HoH_Listecki3-ColorMost of us are introduced to the community of the faithful through parish life. The parish is more than just a designated place where we attend worship services. There is vitality as each parish establishes its own character.

I have been privileged to be a member of my home parish and to serve in a number of parishes throughout my seminarian and priestly life. I quickly became a part of the communities, their celebrations, their fundraisers as well as their memorial commemorations. I was seduced by their fish fries, pancake breakfasts and spaghetti dinners. In the best sense, I was with family.

The very first week I arrived at the installation base chapel to serve our military personnel in Germany, there were already several invitations to dinners, lunches and even overnight accommodations if they were needed. One Protestant Army chaplain confessed to me that he observed a unique relationship that a priest, even a visiting one, enjoyed with the Catholic community, that was not shared by other ministers. He said people treated the priest as a family member and immediately invited the priest into their lives. I’ve never forgotten that comment.

Of course, when I arrived, everyone knew my name – “Father.” For me, it was a compliment paid to the experience many of us have in our parish life. In the best sense, parish is like being a member of a family. Although the parish communities I experienced varied quite radically in financial resources, structural beauty or congregational size, there was one common experience. That was the sense of belonging which could not be denied. We were parish. We were family. We write many articles about many aspects of church ministry but we rarely reflect on the dynamic of parish life.

Perhaps it’s like many things in our life; we are so close to the experience that we tend to overlook the obvious. As I travel the archdiocese, it is such a pleasure to experience our parish communities and the pride expressed by their parishioners.

I have recently administered a number of installations of pastors. An installation, a wonderful moment in the life of a parish, is a liturgical ceremony that celebrates the canonical possession of the parish by the pastor.

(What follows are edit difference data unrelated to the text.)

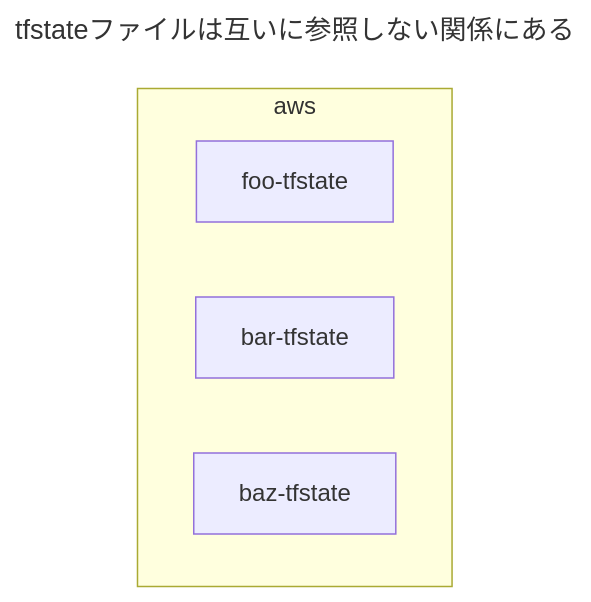
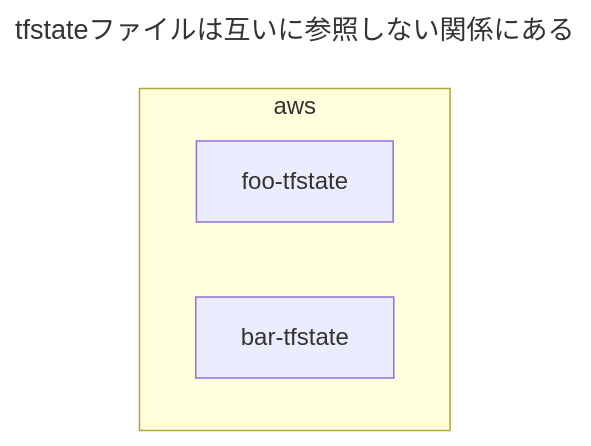
The first of 4 diagrams in dist/draft/Terraformのディレクトリ設計とtfstateファイルの分割戦略.md (hiroki-it/hatenablog), drawn with Mermaid before and after one commit. The commit also changed other lines of this file, not shown here.

````diff
--- a/dist/draft/Terraformのディレクトリ設計とtfstateファイルの分割戦略.md
+++ b/dist/draft/Terraformのディレクトリ設計とtfstateファイルの分割戦略.md
@@ -62,12 +62,11 @@
 ```mermaid
 ---
 title: tfstateファイルは互いに参照しない関係にある
 ---
 %%{init:{'theme':'natural'}}%%
 flowchart TB
     subgraph aws
         Foo[foo-tfstate]
         Bar[bar-tfstate]
-        Baz[baz-tfstate]
     end
 ```
````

The ceremony is administered during the eucharistic liturgy and offers an ability to pause and give thanks for all those who so generously have contributed to the history of the parish.

I am often told of significant events or periods of crisis that have contributed to the formation of parish life. There is always the description of former pastors who assume mythic dimensions. It is interesting how these colorful characters influenced their communities. A pastor reflects the threefold ministry of the bishop: administration of the temporal goods, teaching and sanctifying. He achieves this in a collaborative manner, supporting and promoting the various ministries that serve the pastoral needs.

During the ceremony of installation, the pastor is introduced to the various ministers who assist him in the care of the parish. Although in most instances the pastor has been administrating the parish for a numbers of months, he is introduced anew because he is now in a different relationship. The pastor is introduced to the pastoral staff of the parish and reminded that it will assist him in the care of the parish, the priests and deacons, religious and ministerial staff.

Then the parish council is introduced as the voice of his people. They will assist and counsel him as he ministers to the parish. He is reminded to be attentive to the needs they express. The pastor responds, “My friends, I pledge to seek your counsel, guidance and advice in the spiritual and temporal care of my pastorate.”

Lastly, the members of the corporate board are introduced as a reminder of the legal responsibilities. The pastor, as a teacher, is then asked to lead his people in the Profession of Faith. We often take for granted the words we proclaim in the Profession of Faith. Yet these words reflect our belief; they represent the expression of the universal church. We are not individual entities, self contained congregations but we are united in our faith which joins all our churches together as the Body of Christ. The pastor leads his congregation in the words that define their identity.

The pastor continues after the Creed to state his acceptance of the teachings of the church proposed definitively on faith and morals. He further gives a religious submission of will and intellect to teachings proclaimed by the Roman pontiff or college of bishops even if they proclaim those teachings in an act that is not definitive.

Lastly, the pastor takes an oath of fidelity. With his hand on the Book of the Gospels he promises to live a life in accord with ecclesiastical laws and the norms of canon law and rejecting all things contrary to the deposit of faith. The new pastor then signs the oath.

Many parishioners achieve a deeper understanding of the commitment and responsibilities of the pastor and the relationship the congregation has in forming this pastoral community. I invite you to learn about the history of your parish. Experience the pride of belonging, discover the great figures that have made contributions to the development of the community and understand that you are building a family that represents Christ.